**Work instructions:**
Print all records exactly, leaving nothing out.

**Version comparison data:**
--------
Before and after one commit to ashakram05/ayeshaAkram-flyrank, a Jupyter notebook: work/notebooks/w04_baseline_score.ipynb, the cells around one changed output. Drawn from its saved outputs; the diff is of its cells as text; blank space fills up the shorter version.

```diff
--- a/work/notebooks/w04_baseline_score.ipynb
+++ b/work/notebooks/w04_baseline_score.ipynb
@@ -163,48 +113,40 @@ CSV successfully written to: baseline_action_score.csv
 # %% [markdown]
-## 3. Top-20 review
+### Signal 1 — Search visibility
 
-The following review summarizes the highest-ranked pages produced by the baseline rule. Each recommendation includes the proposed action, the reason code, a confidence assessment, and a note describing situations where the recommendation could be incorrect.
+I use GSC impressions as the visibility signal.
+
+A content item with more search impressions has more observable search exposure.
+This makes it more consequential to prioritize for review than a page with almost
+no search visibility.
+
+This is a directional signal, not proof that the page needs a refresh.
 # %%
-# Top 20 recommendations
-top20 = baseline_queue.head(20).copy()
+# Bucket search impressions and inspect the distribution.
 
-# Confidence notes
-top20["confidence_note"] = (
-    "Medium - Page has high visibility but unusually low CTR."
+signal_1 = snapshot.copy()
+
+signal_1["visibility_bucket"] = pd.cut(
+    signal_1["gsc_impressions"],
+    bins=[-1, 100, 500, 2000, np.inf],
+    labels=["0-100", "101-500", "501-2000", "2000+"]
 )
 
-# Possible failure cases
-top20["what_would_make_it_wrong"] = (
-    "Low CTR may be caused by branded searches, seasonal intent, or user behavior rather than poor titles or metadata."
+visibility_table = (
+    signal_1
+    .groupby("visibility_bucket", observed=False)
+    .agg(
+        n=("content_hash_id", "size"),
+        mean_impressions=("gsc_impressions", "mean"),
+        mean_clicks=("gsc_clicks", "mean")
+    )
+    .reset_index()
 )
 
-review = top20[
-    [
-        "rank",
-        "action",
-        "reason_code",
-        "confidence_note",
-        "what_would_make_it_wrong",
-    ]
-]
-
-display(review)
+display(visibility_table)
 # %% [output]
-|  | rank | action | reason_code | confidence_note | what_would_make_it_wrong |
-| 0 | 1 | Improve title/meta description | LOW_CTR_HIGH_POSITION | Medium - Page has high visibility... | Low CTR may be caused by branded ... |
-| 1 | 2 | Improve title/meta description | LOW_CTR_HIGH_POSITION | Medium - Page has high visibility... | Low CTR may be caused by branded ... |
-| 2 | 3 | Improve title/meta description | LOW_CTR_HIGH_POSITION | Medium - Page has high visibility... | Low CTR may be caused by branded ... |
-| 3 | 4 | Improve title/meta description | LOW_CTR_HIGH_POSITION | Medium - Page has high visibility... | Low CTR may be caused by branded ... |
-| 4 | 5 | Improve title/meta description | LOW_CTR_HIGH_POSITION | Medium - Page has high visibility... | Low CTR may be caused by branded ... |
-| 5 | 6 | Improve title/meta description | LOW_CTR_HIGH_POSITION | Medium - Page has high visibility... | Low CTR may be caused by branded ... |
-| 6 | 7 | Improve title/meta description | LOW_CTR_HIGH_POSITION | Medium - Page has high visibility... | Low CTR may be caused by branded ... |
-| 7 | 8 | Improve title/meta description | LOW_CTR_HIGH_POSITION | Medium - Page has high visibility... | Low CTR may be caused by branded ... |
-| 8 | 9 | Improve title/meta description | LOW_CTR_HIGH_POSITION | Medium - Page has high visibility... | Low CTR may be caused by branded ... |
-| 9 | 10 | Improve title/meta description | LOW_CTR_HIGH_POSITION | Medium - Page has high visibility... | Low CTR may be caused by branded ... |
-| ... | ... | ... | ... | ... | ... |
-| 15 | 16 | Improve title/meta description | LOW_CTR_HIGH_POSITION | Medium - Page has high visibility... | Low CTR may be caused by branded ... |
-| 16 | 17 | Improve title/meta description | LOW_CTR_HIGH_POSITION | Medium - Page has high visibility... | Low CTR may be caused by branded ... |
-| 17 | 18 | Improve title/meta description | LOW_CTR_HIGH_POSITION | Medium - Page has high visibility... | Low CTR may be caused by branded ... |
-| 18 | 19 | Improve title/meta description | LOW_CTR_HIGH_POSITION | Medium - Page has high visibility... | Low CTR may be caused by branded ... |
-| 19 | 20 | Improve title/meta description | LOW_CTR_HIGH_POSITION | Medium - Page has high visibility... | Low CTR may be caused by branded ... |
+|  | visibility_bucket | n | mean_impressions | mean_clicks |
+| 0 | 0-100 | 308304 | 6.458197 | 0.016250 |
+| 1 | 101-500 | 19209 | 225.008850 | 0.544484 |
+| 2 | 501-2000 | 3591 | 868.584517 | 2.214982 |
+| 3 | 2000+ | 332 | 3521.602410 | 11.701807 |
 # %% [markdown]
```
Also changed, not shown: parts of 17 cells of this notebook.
--------
**Exercise output:**
Before and after one commit to ashakram05/ayeshaAkram-flyrank, a Jupyter notebook: work/notebooks/w04_baseline_score.ipynb, the cells around one changed output. Drawn from its saved outputs; the diff is of its cells as text; blank space fills up the shorter version.

```diff
--- a/work/notebooks/w04_baseline_score.ipynb
+++ b/work/notebooks/w04_baseline_score.ipynb
@@ -163,48 +113,40 @@ CSV successfully written to: baseline_action_score.csv
 # %% [markdown]
-## 3. Top-20 review
+### Signal 1 — Search visibility
 
-The following review summarizes the highest-ranked pages produced by the baseline rule. Each recommendation includes the proposed action, the reason code, a confidence assessment, and a note describing situations where the recommendation could be incorrect.
+I use GSC impressions as the visibility signal.
+
+A content item with more search impressions has more observable search exposure.
+This makes it more consequential to prioritize for review than a page with almost
+no search visibility.
+
+This is a directional signal, not proof that the page needs a refresh.
 # %%
-# Top 20 recommendations
-top20 = baseline_queue.head(20).copy()
+# Bucket search impressions and inspect the distribution.
 
-# Confidence notes
-top20["confidence_note"] = (
-    "Medium - Page has high visibility but unusually low CTR."
+signal_1 = snapshot.copy()
+
+signal_1["visibility_bucket"] = pd.cut(
+    signal_1["gsc_impressions"],
+    bins=[-1, 100, 500, 2000, np.inf],
+    labels=["0-100", "101-500", "501-2000", "2000+"]
 )
 
-# Possible failure cases
-top20["what_would_make_it_wrong"] = (
-    "Low CTR may be caused by branded searches, seasonal intent, or user behavior rather than poor titles or metadata."
+visibility_table = (
+    signal_1
+    .groupby("visibility_bucket", observed=False)
+    .agg(
+        n=("content_hash_id", "size"),
+        mean_impressions=("gsc_impressions", "mean"),
+        mean_clicks=("gsc_clicks", "mean")
+    )
+    .reset_index()
 )
 
-review = top20[
-    [
-        "rank",
-        "action",
-        "reason_code",
-        "confidence_note",
-        "what_would_make_it_wrong",
-    ]
-]
-
-display(review)
+display(visibility_table)
 # %% [output]
-|  | rank | action | reason_code | confidence_note | what_would_make_it_wrong |
-| 0 | 1 | Improve title/meta description | LOW_CTR_HIGH_POSITION | Medium - Page has high visibility... | Low CTR may be caused by branded ... |
-| 1 | 2 | Improve title/meta description | LOW_CTR_HIGH_POSITION | Medium - Page has high visibility... | Low CTR may be caused by branded ... |
-| 2 | 3 | Improve title/meta description | LOW_CTR_HIGH_POSITION | Medium - Page has high visibility... | Low CTR may be caused by branded ... |
-| 3 | 4 | Improve title/meta description | LOW_CTR_HIGH_POSITION | Medium - Page has high visibility... | Low CTR may be caused by branded ... |
-| 4 | 5 | Improve title/meta description | LOW_CTR_HIGH_POSITION | Medium - Page has high visibility... | Low CTR may be caused by branded ... |
-| 5 | 6 | Improve title/meta description | LOW_CTR_HIGH_POSITION | Medium - Page has high visibility... | Low CTR may be caused by branded ... |
-| 6 | 7 | Improve title/meta description | LOW_CTR_HIGH_POSITION | Medium - Page has high visibility... | Low CTR may be caused by branded ... |
-| 7 | 8 | Improve title/meta description | LOW_CTR_HIGH_POSITION | Medium - Page has high visibility... | Low CTR may be caused by branded ... |
-| 8 | 9 | Improve title/meta description | LOW_CTR_HIGH_POSITION | Medium - Page has high visibility... | Low CTR may be caused by branded ... |
-| 9 | 10 | Improve title/meta description | LOW_CTR_HIGH_POSITION | Medium - Page has high visibility... | Low CTR may be caused by branded ... |
-| ... | ... | ... | ... | ... | ... |
-| 15 | 16 | Improve title/meta description | LOW_CTR_HIGH_POSITION | Medium - Page has high visibility... | Low CTR may be caused by branded ... |
-| 16 | 17 | Improve title/meta description | LOW_CTR_HIGH_POSITION | Medium - Page has high visibility... | Low CTR may be caused by branded ... |
-| 17 | 18 | Improve title/meta description | LOW_CTR_HIGH_POSITION | Medium - Page has high visibility... | Low CTR may be caused by branded ... |
-| 18 | 19 | Improve title/meta description | LOW_CTR_HIGH_POSITION | Medium - Page has high visibility... | Low CTR may be caused by branded ... |
-| 19 | 20 | Improve title/meta description | LOW_CTR_HIGH_POSITION | Medium - Page has high visibility... | Low CTR may be caused by branded ... |
+|  | visibility_bucket | n | mean_impressions | mean_clicks |
+| 0 | 0-100 | 308304 | 6.458197 | 0.016250 |
+| 1 | 101-500 | 19209 | 225.008850 | 0.544484 |
+| 2 | 501-2000 | 3591 | 868.584517 | 2.214982 |
+| 3 | 2000+ | 332 | 3521.602410 | 11.701807 |
 # %% [markdown]
```
Also changed, not shown: parts of 17 cells of this notebook.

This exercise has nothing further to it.